Pushing our kids out the door may be the best way to save the planet. In a survey conducted for the David Suzuki Foundation, 70 per cent of Canadian youth said they spend an hour or less a day in the open air. And when they are out, it's usually to go from one place to another. In other words, it's just a consequence of trying to be somewhere else.
For our healthy enrichment, we must leave the office and the living room for that factory of senses -- Mother Nature. Sure, Google Images and HD television can provide stirring images of Niagara Falls, and yet they don't allow us the true roar of the falls and seagulls squawking over our shoulder and the touch and taste of soft mist on our lips. Treat your senses to time outdoors!
It's called the Flotilla for Friendship and for 12 years it's succeeded in building bonds between two very disparate groups: police and aboriginal youth. Distrust of police is both common and deep-rooted among many in Canadian aboriginal communities. In the flotilla, the 21 police officers and 47 aboriginal youth pile into their canoes and bond on the water, resulting in a change for the better.

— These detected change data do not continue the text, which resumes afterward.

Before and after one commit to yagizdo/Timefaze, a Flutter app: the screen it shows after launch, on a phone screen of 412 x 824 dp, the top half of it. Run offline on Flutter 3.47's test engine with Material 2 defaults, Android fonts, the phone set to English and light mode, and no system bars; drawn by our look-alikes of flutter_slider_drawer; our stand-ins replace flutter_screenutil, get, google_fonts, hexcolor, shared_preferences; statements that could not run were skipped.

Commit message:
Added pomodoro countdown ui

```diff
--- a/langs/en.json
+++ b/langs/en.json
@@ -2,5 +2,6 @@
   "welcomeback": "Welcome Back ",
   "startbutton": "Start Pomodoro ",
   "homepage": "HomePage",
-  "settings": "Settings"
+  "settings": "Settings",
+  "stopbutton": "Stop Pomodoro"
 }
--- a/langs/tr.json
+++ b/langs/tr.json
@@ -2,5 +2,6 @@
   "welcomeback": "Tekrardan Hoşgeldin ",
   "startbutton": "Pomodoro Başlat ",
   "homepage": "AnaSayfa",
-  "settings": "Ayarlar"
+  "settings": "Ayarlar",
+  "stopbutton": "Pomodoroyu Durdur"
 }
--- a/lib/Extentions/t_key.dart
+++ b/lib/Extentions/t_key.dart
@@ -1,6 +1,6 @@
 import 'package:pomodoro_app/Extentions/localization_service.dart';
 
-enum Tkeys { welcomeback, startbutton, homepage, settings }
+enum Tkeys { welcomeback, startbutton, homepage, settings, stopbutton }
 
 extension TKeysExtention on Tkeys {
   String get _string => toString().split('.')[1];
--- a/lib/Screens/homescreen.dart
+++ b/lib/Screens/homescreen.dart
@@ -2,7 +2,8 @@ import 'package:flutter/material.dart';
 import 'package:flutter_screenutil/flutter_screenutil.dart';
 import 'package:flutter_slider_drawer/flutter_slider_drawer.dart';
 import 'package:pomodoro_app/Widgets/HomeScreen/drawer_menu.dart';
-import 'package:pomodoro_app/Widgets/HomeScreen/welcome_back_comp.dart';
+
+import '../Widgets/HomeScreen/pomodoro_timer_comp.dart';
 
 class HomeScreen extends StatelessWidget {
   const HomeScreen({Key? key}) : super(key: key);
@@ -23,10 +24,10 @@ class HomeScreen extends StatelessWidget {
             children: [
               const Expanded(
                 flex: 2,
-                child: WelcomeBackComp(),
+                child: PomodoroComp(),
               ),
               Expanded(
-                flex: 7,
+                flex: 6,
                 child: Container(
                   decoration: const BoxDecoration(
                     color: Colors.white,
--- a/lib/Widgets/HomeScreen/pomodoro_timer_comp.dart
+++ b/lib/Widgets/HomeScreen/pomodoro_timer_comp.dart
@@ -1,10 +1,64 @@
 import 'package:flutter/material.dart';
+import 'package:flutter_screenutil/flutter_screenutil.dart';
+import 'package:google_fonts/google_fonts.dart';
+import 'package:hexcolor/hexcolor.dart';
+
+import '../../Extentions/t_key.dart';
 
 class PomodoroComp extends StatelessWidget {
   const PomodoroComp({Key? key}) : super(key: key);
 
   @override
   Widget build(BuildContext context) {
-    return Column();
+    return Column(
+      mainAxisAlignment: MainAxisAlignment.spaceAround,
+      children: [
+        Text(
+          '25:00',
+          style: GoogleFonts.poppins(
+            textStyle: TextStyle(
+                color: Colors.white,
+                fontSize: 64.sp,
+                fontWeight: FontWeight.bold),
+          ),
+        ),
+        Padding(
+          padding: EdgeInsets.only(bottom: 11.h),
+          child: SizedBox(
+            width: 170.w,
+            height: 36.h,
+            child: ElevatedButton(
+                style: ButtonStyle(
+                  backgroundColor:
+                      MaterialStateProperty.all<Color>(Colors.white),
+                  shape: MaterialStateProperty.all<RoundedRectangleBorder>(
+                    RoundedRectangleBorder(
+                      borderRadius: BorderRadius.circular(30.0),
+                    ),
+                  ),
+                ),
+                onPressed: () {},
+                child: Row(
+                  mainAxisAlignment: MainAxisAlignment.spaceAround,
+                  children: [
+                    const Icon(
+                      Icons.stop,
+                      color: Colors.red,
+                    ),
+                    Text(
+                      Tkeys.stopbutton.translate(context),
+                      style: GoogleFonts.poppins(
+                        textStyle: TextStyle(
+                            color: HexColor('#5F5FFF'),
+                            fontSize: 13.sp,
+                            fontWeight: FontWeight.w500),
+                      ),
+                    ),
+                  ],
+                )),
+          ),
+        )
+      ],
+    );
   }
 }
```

I belong in the city: sidewalks to keep my shoes clean, garbage receptacles every few steps, women spraying me with concoctions on Bloor Street -- the city needs me. Algonquin Park does not need me, in fact I feel like it'd rather I not be over. But I discovered my patriotism not in fireworks or beaver tails, but in a paddle. Out in the water with trees all around me, watching my paddle slice in and out of the water, I got why people do this.
"Canadians are so nice!" Yes, yes we are. Keep thinking that world -- but that's not all we are. We are talented, and disciplined and personable, and easy-going and really, just good at life. I love Canada and it's super nice people because while non-Canadians are thinking, "Isn't that cute how she says aboot and pardon me," we are busy getting exactly what we want.